[Start of Attachment]

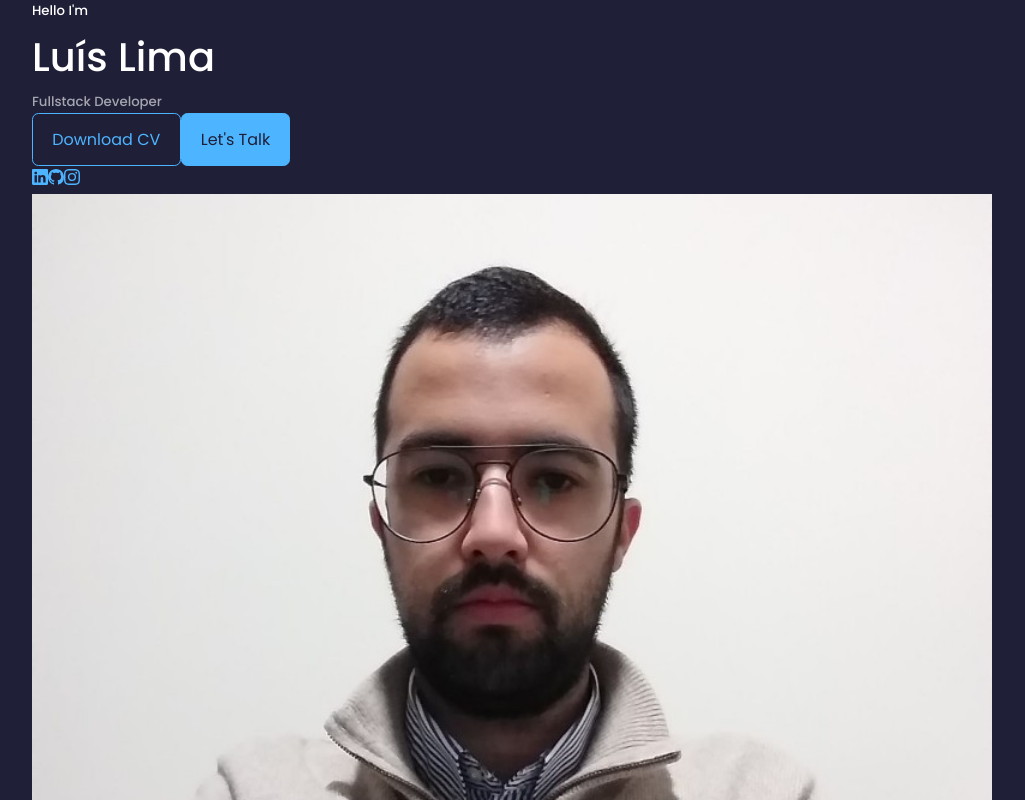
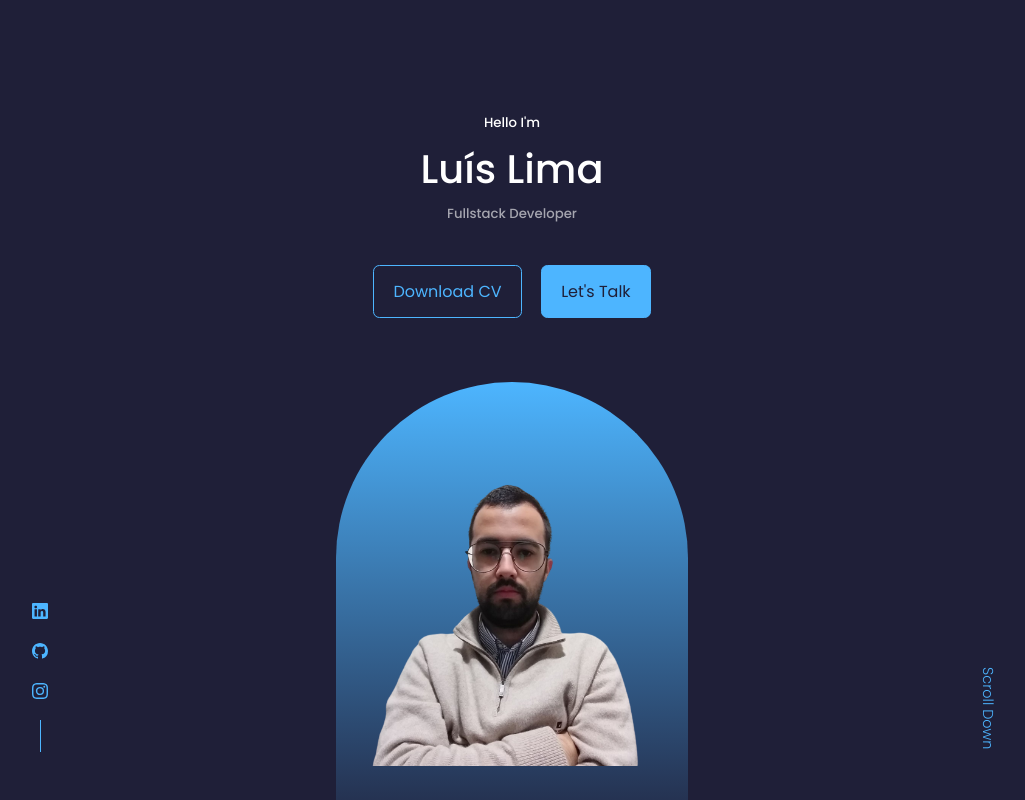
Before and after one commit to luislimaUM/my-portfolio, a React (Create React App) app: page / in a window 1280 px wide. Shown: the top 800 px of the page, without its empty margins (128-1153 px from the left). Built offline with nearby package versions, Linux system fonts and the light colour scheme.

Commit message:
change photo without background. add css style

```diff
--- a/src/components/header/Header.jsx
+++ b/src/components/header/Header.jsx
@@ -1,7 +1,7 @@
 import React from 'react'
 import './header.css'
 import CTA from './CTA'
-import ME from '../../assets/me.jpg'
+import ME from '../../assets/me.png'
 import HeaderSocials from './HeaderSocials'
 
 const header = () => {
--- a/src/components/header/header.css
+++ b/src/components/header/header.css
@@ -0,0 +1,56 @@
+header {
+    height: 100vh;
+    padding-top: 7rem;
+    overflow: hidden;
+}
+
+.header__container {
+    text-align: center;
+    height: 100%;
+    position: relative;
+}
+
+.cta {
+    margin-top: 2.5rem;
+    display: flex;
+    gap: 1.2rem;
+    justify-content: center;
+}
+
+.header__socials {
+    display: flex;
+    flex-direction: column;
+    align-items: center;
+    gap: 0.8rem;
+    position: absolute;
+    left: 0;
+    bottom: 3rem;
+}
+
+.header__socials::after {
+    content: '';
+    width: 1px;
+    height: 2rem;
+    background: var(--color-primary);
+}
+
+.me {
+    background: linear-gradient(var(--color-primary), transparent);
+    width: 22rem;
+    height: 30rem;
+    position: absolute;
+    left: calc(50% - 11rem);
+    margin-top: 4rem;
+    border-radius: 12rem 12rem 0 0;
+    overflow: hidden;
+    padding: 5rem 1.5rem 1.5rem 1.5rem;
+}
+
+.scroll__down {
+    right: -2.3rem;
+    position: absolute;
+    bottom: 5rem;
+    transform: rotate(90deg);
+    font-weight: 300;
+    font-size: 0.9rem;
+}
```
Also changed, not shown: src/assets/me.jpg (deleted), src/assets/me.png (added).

[End of Attachment]
[Start of Attachment]

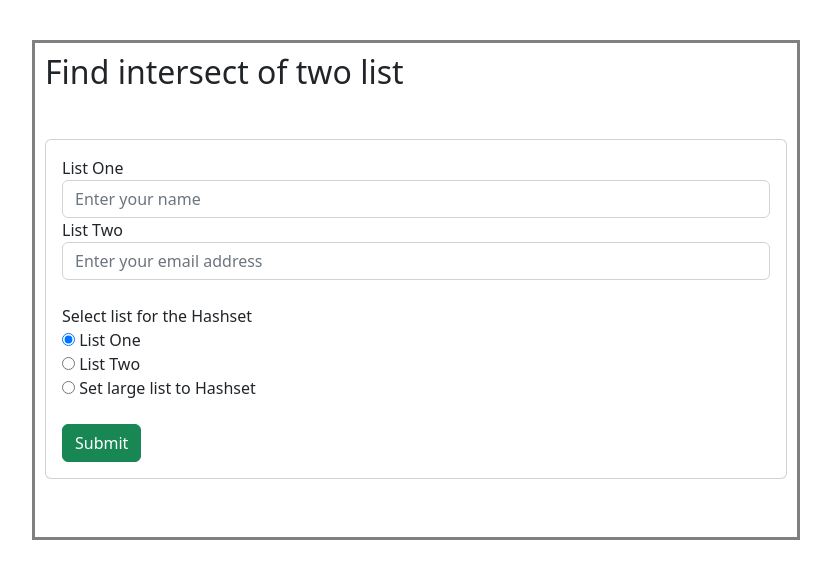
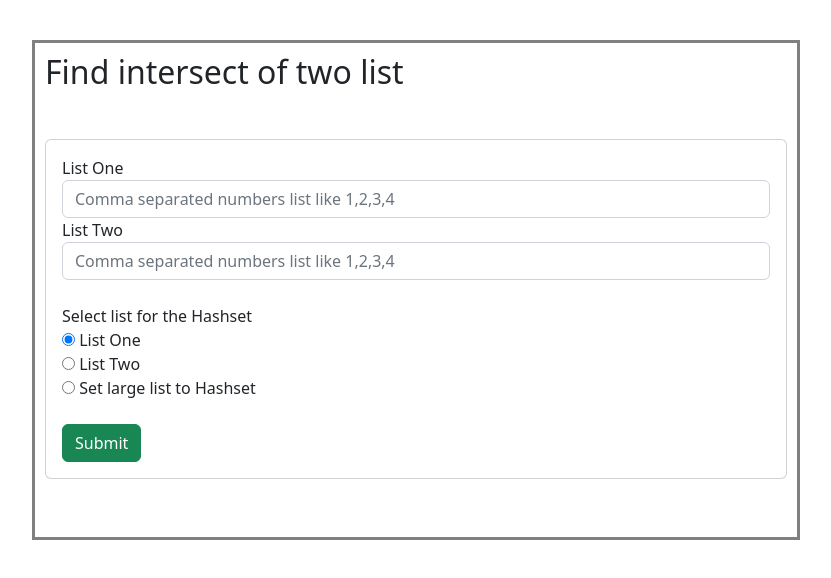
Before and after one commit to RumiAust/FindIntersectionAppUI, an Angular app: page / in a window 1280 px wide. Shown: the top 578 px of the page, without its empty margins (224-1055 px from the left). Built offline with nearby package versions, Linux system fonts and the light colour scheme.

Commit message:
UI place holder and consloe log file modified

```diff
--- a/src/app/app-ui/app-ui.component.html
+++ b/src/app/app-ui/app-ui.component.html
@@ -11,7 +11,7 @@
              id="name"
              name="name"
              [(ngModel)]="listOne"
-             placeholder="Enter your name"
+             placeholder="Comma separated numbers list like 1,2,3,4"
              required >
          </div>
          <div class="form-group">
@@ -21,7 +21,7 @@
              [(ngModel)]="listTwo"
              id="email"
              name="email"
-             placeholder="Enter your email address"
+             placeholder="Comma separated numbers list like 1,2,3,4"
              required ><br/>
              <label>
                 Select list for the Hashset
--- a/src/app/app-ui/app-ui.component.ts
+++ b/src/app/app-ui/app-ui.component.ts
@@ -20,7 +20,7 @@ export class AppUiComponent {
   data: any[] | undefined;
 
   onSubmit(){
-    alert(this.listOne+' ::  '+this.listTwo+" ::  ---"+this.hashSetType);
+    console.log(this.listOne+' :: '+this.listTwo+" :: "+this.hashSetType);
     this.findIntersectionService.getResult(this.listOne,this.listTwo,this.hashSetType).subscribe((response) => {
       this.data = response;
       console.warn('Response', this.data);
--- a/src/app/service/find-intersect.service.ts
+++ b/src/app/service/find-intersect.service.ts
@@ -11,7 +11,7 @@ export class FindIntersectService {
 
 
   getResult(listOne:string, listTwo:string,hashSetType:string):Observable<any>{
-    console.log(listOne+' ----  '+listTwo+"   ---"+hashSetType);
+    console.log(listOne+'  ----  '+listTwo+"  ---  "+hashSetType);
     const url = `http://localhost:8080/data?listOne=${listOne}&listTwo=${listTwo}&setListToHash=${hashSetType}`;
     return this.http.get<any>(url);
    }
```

[End of Attachment]
[Start of Attachment]

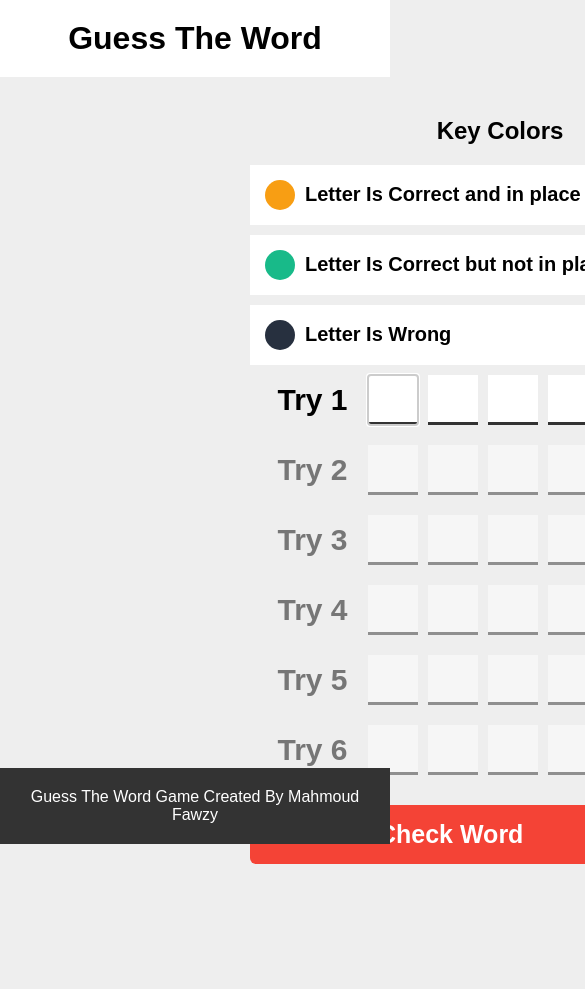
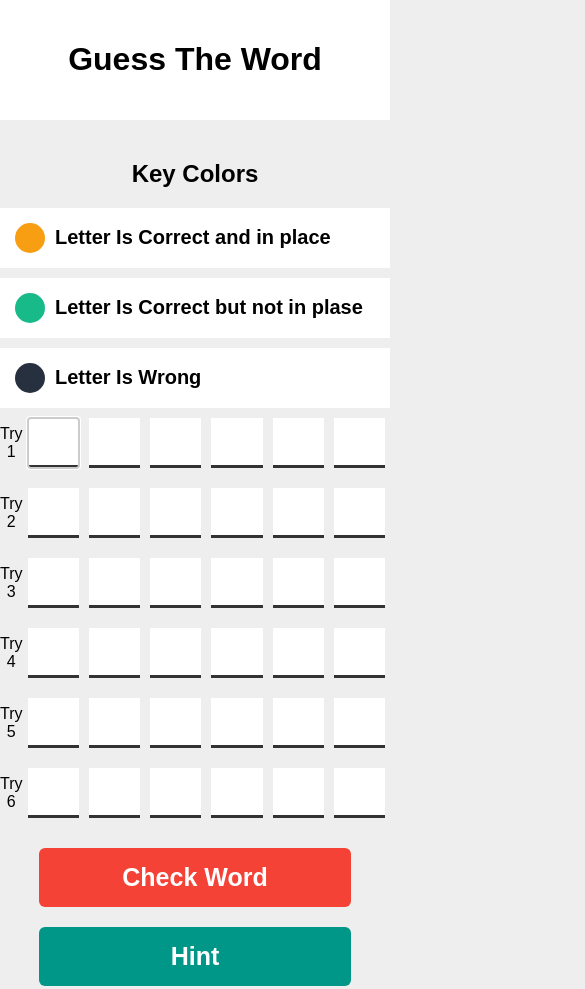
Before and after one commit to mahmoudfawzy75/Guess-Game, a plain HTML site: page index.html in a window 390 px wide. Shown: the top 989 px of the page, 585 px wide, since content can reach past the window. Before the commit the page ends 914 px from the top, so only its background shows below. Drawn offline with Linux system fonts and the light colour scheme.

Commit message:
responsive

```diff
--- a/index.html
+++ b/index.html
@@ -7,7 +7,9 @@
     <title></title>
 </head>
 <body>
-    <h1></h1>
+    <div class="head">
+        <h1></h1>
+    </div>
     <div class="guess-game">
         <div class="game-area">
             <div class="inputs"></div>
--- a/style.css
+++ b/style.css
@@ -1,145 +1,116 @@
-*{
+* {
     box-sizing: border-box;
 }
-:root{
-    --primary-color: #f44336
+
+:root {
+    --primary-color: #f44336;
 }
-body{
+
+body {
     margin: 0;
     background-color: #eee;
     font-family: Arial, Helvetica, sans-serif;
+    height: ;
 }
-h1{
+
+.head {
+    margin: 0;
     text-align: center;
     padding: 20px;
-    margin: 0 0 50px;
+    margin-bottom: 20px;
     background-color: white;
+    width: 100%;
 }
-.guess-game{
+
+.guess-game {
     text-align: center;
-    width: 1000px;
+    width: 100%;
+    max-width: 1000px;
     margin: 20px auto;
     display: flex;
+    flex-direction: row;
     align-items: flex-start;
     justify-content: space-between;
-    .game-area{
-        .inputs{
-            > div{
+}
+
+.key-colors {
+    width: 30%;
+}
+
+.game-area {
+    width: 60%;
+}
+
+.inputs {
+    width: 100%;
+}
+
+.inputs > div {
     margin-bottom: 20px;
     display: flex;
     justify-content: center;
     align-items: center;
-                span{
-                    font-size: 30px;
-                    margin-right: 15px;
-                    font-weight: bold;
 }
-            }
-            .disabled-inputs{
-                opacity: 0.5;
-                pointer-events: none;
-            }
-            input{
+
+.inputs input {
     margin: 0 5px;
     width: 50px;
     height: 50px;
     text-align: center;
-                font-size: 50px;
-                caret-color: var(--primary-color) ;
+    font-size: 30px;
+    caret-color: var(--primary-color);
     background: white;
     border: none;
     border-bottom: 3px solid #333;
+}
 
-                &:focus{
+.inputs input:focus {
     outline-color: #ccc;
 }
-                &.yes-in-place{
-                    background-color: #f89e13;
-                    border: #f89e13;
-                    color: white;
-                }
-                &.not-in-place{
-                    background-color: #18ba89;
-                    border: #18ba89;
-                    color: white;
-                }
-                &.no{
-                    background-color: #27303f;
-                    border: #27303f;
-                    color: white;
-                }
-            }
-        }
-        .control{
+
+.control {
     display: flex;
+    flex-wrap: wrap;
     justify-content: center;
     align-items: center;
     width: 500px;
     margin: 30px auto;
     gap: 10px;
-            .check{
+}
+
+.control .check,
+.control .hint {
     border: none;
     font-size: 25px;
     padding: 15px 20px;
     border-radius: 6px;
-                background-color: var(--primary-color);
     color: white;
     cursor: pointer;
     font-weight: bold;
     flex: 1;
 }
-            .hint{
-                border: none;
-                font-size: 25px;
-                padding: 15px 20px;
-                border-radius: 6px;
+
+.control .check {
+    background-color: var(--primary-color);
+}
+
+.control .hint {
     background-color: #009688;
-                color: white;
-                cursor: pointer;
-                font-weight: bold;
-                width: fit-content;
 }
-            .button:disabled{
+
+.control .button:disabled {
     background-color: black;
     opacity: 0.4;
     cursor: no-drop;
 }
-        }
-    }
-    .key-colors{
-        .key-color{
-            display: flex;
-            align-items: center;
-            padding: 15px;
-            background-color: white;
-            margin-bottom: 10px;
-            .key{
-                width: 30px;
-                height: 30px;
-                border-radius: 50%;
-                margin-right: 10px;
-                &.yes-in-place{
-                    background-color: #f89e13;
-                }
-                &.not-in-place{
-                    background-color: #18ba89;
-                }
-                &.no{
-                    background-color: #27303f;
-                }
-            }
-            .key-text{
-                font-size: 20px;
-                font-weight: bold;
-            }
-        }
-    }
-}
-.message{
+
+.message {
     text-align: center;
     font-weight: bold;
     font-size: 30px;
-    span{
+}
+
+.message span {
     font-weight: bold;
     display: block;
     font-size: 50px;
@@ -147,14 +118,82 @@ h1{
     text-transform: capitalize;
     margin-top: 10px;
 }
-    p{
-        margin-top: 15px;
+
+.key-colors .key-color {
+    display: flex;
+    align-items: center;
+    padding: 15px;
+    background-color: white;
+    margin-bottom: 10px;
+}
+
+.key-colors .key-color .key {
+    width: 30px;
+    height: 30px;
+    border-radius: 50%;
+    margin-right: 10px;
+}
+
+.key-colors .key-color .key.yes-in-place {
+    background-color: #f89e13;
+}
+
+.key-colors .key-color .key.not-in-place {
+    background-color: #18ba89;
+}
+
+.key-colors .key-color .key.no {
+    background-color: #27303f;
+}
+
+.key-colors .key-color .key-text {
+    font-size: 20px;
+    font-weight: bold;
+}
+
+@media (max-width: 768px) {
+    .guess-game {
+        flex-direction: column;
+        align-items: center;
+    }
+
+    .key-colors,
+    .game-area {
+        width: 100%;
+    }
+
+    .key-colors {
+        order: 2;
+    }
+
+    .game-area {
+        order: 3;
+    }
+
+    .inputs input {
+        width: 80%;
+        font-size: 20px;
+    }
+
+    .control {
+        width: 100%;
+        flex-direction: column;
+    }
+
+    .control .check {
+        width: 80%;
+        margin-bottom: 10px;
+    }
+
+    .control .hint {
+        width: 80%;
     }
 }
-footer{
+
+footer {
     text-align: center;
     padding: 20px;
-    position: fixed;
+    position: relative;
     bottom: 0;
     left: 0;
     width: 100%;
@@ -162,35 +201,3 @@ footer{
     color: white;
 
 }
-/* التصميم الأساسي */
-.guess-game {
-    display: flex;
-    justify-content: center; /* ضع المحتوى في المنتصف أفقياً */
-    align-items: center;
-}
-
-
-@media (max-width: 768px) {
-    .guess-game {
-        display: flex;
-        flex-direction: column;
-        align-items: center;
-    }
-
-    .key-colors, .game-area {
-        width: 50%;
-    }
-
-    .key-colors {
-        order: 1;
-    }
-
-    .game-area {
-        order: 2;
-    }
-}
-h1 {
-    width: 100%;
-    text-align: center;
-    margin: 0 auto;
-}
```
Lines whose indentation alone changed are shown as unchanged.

[End of Attachment]

Go through the records above and return every line that holds the string "justify".

+    justify-content: center;
     justify-content: space-between;
     justify-content: center;
     justify-content: center;
-    justify-content: center; /* ضع المحتوى في المنتصف أفقياً */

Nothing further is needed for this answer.